Even though these benchmarks have served to aid cheminformatician and ML scientists in discovering candidate drugs and allowed for better modeling, their bioassays lack the essential information like disease and target relevance. In addition, they generally do not cover a diverse set of diseases with a high number of screening molecules. We believe a reliable and practical ML model can be designed based on a known set of targets for a specific disease, fulfilling the need for a benchmark dataset that provides a comprehensive set of related assays. MolData is one of the most comprehensive disease and target-based benchmarks for democratizing molecular machine learning.

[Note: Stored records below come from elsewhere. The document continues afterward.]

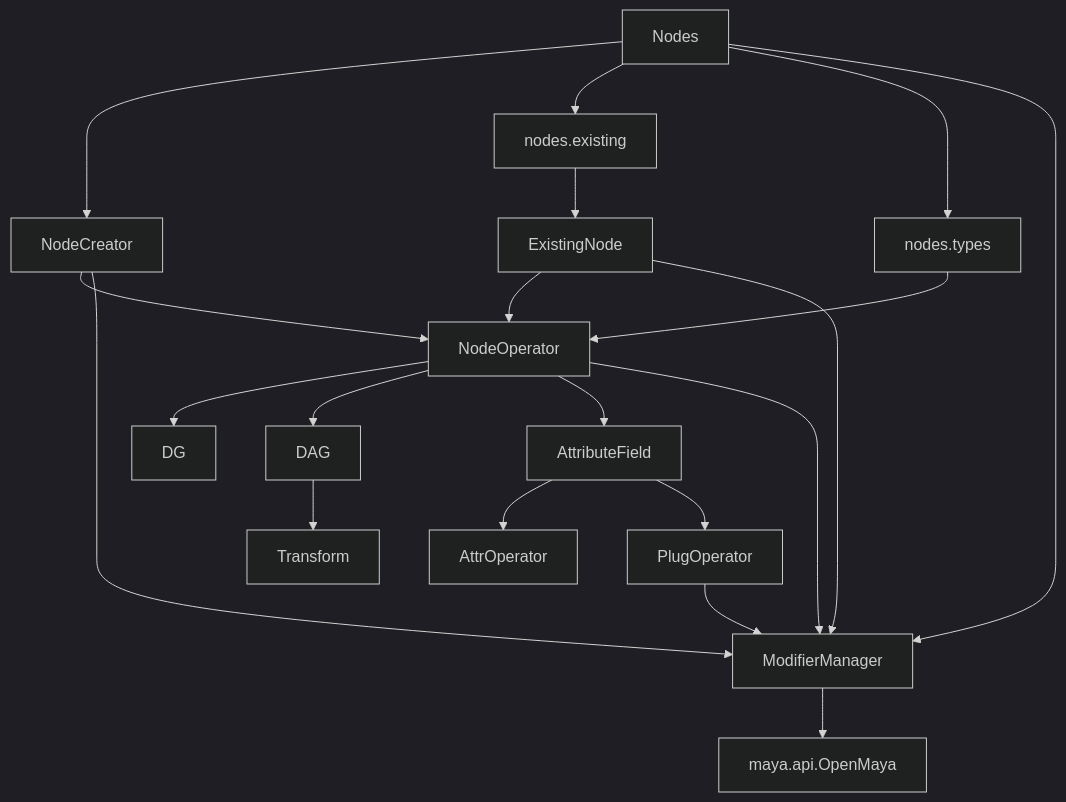
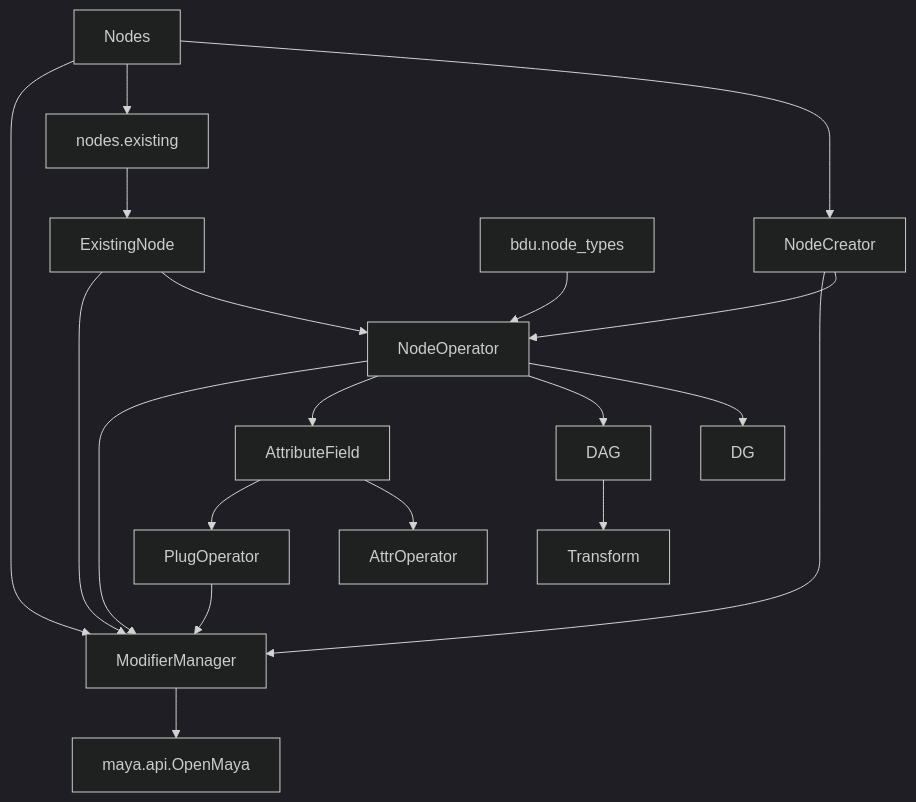
Before and after one commit to AkihiroMamiduka/bakedanuki-util: the diagram in bakedanuki/bakedanuki-util/docs/maya/node_operator/README.md, drawn with Mermaid (dark theme). The commit also changed other lines of this file and 24 other files, not shown here.

Commit message:
feat: nodes.types を廃止し、NodeOperator クラスの参照と型注釈を bdu.node_types に統一

````diff
--- a/bakedanuki/bakedanuki-util/docs/maya/node_operator/README.md
+++ b/bakedanuki/bakedanuki-util/docs/maya/node_operator/README.md
@@ -128,37 +130,36 @@
 ```mermaid
 flowchart TD
     NodeOperator["NodeOperator"]
     DG["DG"]
     DAG["DAG"]
     Transform["Transform"]
     AttributeField["AttributeField"]
     AttrOperator["AttrOperator"]
     PlugOperator["PlugOperator"]
     ModifierManager["ModifierManager"]
     Nodes["Nodes"]
     NodeCreator["NodeCreator"]
     ExistingAccessor["nodes.existing"]
     ExistingNode["ExistingNode"]
-    NodeTypes["nodes.types"]
+    NodeTypes["bdu.node_types"]
     OpenMaya["maya.api.OpenMaya"]
 
     Nodes --> NodeCreator
     Nodes --> ExistingAccessor
-    Nodes --> NodeTypes
     Nodes --> ModifierManager
     ExistingAccessor --> ExistingNode
     NodeCreator --> NodeOperator
     NodeCreator --> ModifierManager
     ExistingNode --> NodeOperator
     ExistingNode --> ModifierManager
     NodeTypes --> NodeOperator
     NodeOperator --> DG
     NodeOperator --> DAG
     DAG --> Transform
     NodeOperator --> AttributeField
     AttributeField --> AttrOperator
     AttributeField --> PlugOperator
     PlugOperator --> ModifierManager
     NodeOperator --> ModifierManager
     ModifierManager --> OpenMaya
 ```
````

It consists of 600 diverse bioassays from PubChem which are curated and clustered into 16 different diseases and 14 unique protein target classes. More than 1.4 million distinct molecules are presented in this benchmark, which consists of more than 170 million molecular screening data points. MolData aims to assist in the discovery of better and more diverse candidate drugs via the meaningful aggregation of large datasets. In doing so, it can be one of the main sources for the ML and Data Science community to develop practical molecular machine learning models. To demonstrate the application of MolData, we have run a correlation analysis to investigate drug repurposing, from which we have discovered three sets of bioassays highly correlated in both active and inactive molecules. Lastly, we trained more than 30 different multitask learning-based models, each for a specific disease or target, and one for all bioassays combined. These models can serve as a baseline for the data science community in order to advance molecular machine learning and enable better drug discovery.